Gordy doesn't think these words are what puzzle outsiders the most. "It's the fact that we are 'talking backwards' a lot." Islanders often say the opposite of what they really mean.
For example, Gordy said, if you want to tell people that someone is stupid, you don't actually say that. Instead, you say the person is smart. You say it in a way that shows you really mean the opposite. The sound of your voice shows you are "talking backward."
Island Off by Itself
Gordy and Shores have the same explanation for the islanders' way of speaking. They both believe it came out of the island's isolation from the mainland. In many ways, the island has been a separate world. Because of that, it developed its own way of speaking English. Islanders also kept some old forms of speech that disappeared in the rest of Virginia, Shores said.
For hundreds of years, many islanders have been able to get food from crabbing and fishing. Their life is based on the waters around the island. Things have been changing, though. The bay's crabs and oysters have been disappearing. Because of this, more and more islanders have had to look for new kinds of work. Many are now working on tugboats. Others have found work on the mainland.
Gordy is worried about these changes. He fears the islanders' traditional way of life might end. That could cause their unusual speech to die out.
Tangier's culture is "all tied to the water" and to the island, Gordy said. "That was what our whole life was. Of course the sons and daughters went with their dad out crabbing. You don't go with your dad on the tugboat. That's not going to preserve Tangier culture."
plant with long shoots eaten as a vegetable.
large, shallow estuary of the Susquehanna and other rivers that flow through the U.S. states of Maryland, Virginia, West Virginia, Delaware, Pennsylvania, and New York and the capital of Washington, D.C., before emptying in the Atlantic Ocean.
(1860-1865) American conflict between the Union (north) and Confederacy (south).
to put together.
Confederate States of America, states which broke from the United States to form a new government during the Civil War.
process of using goods and services.
people and culture native to Cornwall, England.
type of marine animal (crustacean) with a flat body, hard shell, and pincers.
learned behavior of people, including their languages, belief systems, social structures, institutions, and material goods.
to come from a specific source or origin.
system of production, distribution, and consumption of goods and services.
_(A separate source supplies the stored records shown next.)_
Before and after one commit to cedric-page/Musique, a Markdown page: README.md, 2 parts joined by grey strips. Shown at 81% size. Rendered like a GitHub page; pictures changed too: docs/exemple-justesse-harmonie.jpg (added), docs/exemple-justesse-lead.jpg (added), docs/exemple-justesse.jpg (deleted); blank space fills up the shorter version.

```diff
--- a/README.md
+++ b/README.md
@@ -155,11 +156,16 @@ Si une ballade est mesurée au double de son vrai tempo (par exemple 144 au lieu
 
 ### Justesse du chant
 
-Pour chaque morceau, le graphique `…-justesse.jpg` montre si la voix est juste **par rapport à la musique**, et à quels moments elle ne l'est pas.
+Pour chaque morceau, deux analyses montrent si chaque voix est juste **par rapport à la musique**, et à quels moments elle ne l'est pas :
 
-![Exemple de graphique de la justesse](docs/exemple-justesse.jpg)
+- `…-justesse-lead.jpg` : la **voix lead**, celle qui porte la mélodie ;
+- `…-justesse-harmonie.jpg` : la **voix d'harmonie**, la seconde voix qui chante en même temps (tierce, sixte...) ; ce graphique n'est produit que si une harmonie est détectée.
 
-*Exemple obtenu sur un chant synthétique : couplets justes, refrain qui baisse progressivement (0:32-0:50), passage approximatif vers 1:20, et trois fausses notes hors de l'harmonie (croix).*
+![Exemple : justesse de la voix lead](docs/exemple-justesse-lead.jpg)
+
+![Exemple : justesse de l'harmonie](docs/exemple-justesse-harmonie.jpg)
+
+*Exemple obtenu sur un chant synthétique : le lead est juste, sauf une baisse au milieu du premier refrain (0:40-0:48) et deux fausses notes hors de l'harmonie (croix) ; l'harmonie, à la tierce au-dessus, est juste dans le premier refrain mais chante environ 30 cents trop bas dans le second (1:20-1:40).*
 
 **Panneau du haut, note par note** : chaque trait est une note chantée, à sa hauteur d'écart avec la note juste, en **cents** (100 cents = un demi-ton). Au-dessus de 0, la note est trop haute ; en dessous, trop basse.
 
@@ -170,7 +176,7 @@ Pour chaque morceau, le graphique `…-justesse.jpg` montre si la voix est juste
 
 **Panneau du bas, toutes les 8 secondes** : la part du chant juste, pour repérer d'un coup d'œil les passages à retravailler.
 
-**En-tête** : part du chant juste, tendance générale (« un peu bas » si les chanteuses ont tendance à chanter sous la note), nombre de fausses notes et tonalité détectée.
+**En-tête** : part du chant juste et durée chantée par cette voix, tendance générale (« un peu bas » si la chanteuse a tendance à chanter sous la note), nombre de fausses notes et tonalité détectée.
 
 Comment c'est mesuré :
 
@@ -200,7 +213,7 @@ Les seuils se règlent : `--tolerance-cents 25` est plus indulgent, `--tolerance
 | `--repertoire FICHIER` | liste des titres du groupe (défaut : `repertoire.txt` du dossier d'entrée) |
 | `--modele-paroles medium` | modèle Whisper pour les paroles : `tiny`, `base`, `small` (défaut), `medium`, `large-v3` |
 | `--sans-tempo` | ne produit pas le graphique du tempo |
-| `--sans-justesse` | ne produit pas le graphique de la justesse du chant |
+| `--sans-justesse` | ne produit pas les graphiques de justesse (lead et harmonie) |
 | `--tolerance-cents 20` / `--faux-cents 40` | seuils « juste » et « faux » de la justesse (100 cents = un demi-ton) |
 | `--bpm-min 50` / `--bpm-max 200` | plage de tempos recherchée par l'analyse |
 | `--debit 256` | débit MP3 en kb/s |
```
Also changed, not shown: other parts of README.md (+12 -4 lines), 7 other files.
having to do with the reign or time period of Elizabeth I of England (1558-1603).
(1533-1603) queen of England. Also called the Virgin Queen and Good Queen Bess.
to catch or harvest fish.
cultural or family background.
specific to a particular language or dialect.
state of being alone or separated from a community.
person who studies language.
member of a Protestant religion.
to darken or partially block.
to fall sharply.
habit or predictable way of behaving.
movement of people or goods from one place to another.
small boat with a strong engine used to push or pull much larger ships.
people and culture descended from colonists from southern Scotland and northern England who settled in Ireland in the 17th century.
letter that can be pronounced in long (the letter's name) or short form. There are five vowels in English: A, E, I, O, U
people and culture native to Wales.